I was initially motivated to make this having had a delicious Beef Tataki at a local restaurant. Inspired, I decided to pair it with Ponzu Sauce and some of Eds venison fillets. This worked really well, but over the next few weeks it came into its own making big entertainment salads with venison Shitake mushrooms, Mushroom House-Crispy Oyster Mushroom Chips (worthy of a mention on there own for there utter deliciousness)…., simple salads for one – namely me – with a piece of salmon, tofu or beef over the top, and more Tataki inspired dishes.
It turns out though that this amazing and complex sauce lasts well in the refrigerator – up to six months as long as no water is added and it it works over and beside a huge number of meals. Use it –
- As a simple salad dressing with a Japanese twist.
- Make a great big family style salad
- Over raw or cooked fish such as salmon, tuna, oysters…
- Beef thinly sliced.
- Potstickers or dumplings as a dipping sauce
- Shabu – shabu
- Poke bowl
- Buddha or grain bowl
- Steamed sautéed or charred vegetables
- Crumbed fried or baked meats or vegetables…
I am sure there are many other ways just waiting to be tried. You can also dress your meals or sauce up with add ons or ins such as – a little wasabi, ginger, pickled ginger or sesame oil, even adding a little pomegranate molasses instead of lemon/orange and Mirin.

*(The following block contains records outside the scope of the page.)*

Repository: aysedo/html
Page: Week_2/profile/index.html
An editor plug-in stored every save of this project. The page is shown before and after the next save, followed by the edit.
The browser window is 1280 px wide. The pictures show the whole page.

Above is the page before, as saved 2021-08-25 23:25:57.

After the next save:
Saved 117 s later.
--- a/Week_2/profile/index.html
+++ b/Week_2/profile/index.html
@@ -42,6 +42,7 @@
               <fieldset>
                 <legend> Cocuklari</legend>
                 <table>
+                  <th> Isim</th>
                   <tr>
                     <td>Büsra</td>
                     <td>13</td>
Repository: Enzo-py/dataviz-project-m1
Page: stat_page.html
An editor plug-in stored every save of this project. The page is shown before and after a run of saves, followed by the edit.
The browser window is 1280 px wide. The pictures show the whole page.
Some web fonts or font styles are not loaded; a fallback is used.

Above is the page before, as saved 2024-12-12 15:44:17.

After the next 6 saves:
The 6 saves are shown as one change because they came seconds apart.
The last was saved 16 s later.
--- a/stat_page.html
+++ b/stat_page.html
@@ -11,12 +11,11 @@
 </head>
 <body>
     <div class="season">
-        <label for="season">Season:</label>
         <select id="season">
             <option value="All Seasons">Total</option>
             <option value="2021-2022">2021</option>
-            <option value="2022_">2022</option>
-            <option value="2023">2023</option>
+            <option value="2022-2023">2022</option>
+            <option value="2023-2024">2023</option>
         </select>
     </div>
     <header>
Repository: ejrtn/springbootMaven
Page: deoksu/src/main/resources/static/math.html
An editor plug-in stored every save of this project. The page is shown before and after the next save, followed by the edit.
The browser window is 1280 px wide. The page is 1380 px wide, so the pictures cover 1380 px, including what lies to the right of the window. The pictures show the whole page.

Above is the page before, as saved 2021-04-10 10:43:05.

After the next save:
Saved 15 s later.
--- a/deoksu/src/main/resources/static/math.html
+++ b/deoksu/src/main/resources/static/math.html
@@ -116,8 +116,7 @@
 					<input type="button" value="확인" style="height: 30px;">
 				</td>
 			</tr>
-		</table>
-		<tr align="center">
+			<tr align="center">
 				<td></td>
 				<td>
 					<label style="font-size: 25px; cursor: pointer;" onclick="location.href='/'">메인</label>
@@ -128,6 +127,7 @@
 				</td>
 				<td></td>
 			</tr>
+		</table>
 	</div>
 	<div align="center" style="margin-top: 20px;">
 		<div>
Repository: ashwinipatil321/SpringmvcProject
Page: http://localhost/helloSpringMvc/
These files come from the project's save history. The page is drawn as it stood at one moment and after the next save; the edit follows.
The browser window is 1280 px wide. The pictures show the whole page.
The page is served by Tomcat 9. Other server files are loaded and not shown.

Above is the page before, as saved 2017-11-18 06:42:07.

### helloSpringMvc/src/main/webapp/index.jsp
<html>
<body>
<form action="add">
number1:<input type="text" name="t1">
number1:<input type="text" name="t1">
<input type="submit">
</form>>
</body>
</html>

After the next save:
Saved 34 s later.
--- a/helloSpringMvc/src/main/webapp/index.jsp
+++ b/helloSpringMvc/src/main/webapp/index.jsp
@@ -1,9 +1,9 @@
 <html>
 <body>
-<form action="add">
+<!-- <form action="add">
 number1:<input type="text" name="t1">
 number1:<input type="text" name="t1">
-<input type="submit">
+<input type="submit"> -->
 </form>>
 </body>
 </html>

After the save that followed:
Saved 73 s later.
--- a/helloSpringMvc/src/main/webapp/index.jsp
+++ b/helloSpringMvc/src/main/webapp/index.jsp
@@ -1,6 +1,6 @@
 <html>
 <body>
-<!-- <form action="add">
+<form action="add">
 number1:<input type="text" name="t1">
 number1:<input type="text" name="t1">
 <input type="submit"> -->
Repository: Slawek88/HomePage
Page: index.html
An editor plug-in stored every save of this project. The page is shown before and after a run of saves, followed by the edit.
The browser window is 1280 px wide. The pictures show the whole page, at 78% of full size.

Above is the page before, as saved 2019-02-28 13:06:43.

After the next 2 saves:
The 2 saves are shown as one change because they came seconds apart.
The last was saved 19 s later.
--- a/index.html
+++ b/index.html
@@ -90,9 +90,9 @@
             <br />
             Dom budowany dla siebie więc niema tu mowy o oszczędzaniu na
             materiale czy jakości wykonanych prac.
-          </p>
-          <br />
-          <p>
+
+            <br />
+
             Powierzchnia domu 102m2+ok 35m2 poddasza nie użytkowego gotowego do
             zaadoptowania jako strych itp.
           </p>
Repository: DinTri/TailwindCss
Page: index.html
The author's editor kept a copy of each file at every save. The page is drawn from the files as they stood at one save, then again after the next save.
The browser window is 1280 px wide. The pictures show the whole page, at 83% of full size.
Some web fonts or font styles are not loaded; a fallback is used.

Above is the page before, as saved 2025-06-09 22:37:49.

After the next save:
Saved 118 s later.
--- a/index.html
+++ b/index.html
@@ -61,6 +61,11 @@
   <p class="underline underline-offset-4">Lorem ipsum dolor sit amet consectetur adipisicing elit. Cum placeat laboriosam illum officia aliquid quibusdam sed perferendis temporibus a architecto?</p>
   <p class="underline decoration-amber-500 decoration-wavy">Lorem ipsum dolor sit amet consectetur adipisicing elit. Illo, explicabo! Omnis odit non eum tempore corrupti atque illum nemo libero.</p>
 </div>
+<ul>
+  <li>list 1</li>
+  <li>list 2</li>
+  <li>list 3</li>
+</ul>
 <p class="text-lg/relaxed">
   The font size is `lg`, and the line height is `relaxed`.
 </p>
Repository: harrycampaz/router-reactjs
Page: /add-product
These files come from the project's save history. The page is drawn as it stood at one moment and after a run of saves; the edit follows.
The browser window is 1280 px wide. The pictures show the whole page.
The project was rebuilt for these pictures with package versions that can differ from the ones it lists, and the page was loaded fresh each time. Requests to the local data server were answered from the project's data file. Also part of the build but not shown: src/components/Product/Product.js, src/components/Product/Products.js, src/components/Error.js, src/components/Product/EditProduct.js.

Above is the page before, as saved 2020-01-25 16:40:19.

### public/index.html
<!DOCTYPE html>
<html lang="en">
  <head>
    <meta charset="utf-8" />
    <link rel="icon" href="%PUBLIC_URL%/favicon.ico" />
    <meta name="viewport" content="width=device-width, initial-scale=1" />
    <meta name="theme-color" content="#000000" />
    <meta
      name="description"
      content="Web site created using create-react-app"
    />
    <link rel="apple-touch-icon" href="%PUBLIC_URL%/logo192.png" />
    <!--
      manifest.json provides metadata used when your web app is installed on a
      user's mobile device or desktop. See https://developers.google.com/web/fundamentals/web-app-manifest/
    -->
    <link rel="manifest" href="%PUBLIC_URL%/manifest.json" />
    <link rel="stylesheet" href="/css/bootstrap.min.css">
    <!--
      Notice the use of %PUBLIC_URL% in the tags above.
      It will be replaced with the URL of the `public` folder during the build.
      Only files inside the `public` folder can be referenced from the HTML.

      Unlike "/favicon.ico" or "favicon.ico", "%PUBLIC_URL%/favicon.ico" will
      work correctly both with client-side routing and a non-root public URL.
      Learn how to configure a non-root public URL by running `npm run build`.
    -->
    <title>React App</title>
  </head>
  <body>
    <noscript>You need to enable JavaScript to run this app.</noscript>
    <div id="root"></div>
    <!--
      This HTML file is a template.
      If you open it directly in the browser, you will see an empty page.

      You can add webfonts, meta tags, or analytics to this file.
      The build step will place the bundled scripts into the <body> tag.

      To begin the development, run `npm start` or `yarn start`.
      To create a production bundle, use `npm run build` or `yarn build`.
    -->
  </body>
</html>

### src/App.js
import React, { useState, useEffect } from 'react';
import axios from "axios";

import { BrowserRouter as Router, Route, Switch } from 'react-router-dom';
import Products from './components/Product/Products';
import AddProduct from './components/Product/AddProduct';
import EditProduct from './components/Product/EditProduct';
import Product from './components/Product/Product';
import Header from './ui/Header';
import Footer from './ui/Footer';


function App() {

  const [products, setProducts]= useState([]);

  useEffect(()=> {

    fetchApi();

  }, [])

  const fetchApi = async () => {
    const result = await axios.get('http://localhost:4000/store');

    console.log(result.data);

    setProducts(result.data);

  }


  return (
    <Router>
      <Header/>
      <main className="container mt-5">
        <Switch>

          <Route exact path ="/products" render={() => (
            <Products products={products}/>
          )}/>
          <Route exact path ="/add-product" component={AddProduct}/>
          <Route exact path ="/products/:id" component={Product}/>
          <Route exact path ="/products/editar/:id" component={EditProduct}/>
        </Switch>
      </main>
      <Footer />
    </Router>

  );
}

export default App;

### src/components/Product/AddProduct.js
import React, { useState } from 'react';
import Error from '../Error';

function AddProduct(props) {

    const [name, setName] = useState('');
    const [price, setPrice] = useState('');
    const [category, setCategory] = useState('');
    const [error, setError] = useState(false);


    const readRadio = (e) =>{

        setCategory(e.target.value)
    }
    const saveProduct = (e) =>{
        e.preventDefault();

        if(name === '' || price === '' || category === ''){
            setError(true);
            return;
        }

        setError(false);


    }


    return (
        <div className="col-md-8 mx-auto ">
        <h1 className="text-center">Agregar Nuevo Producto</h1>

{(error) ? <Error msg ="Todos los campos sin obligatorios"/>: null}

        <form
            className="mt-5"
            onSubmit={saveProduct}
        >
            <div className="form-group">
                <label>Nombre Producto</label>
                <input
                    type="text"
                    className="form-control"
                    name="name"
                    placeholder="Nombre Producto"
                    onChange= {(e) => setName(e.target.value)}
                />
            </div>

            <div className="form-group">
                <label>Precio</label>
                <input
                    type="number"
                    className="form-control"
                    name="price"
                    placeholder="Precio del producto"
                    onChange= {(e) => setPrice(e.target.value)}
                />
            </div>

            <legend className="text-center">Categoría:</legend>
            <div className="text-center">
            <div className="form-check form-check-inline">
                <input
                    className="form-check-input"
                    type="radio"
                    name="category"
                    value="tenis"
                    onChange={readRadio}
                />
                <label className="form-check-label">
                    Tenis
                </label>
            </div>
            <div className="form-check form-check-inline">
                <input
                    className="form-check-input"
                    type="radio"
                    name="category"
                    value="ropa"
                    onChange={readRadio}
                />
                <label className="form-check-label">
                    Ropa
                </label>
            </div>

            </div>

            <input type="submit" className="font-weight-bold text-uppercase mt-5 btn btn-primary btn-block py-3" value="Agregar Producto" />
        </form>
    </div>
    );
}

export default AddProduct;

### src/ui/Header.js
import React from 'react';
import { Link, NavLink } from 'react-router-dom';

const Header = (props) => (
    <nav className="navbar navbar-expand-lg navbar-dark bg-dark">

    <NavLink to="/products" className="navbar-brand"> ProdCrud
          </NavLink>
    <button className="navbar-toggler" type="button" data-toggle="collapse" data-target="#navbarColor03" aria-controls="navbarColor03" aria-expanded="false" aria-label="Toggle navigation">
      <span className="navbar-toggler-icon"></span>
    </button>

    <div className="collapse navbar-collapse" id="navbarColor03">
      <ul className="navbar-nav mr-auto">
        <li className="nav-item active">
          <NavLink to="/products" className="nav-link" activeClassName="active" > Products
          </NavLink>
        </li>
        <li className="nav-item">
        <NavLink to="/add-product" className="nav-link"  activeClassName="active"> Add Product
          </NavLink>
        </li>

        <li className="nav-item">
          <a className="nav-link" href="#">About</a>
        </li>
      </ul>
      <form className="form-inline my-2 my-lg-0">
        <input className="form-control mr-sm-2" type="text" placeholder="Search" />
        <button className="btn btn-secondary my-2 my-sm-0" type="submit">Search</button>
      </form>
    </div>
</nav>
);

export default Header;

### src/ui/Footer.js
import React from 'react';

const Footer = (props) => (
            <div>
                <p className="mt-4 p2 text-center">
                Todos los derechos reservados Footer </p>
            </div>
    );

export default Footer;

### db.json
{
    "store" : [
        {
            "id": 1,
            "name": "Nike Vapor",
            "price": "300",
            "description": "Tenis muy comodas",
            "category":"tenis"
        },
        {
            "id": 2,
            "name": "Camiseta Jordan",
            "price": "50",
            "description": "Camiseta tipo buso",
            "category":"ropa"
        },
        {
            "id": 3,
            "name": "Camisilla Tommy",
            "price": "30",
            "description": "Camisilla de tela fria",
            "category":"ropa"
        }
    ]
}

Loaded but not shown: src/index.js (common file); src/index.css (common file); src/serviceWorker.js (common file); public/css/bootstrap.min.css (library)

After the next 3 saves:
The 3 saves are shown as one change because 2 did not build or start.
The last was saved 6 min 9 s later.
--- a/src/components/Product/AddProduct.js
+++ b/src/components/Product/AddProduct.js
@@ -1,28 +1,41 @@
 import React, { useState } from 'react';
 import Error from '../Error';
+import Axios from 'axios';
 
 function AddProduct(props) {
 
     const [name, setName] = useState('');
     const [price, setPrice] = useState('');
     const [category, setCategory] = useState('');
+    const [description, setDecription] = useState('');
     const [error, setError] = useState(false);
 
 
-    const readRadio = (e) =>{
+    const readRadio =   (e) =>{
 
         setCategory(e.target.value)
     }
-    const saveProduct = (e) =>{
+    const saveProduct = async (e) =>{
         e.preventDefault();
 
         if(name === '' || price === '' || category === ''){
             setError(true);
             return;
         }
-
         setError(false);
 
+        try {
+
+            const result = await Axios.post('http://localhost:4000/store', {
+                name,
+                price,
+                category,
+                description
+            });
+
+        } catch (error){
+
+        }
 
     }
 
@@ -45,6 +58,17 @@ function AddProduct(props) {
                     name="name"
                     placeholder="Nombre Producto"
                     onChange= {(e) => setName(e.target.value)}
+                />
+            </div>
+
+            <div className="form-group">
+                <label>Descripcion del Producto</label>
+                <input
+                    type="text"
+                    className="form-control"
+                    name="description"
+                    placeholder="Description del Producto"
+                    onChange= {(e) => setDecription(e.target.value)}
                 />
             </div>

This recipe may be guilty of testing the scope of your pantries ingredients , but you will find these are all readily available ingredients that can be used in many ways and will last for an extended period so worthy of purchase.
Once these ingredients are assembled there is no cooking just some gentle mixing, steeping and happy eating. You are now ready for any of the summers last minute or planned entertaining.
MY PONZU SAUCE
Makes two cups after straining. Several big meals worth.
- 1 cup Japanese Soy, or use Tamari for a gluten free version, or reduced sodium Soy if you are watching your sodium input – this sauce is quite salty, although a little goes a long way.
- Zest of one lemon and a few scrapes from your orange
- 1/4 cup / 6 tablespoons orange juice (approximately two oranges)
- 1/4 cup / 6 tablespoons of lemon juice (approximately two juicy lemons)
- 1/4 cup / 6 tablespoons Rice Wine Vinegar
- 1/4 cup / 6 tablespoons Mirin
- 1 sachet or a scant 1/4 cup of bonito flakes (katsuobushi) – Omit these for a vegan or vegetarian version!
- 1 stick of Kombu (dried kelp)
- Optional 1/4 teaspoon Japanese chilli (Shichimi)
Simply start at the top of the list and work your way down adding all to a bowl or jar that you can cover and leave marinate in the refrigerator over night then strain into bottles and you are ready to go. I like to store mine in a recycled squeezey bottle or jar ready to drizzle over a salad or pour into a condiment bowl for dipping.
I will try to remember to post photos on instagram as I use my ponzu sauce, but as a started here is a shot of dinner last night where I made a simple green stir fry with Skate Wing drizzled with my ponzu sauce, sesame oil, citrus Furikake seasoning and toasted sesame seeds. Simple, affordable, healthy, sustainable and delicious.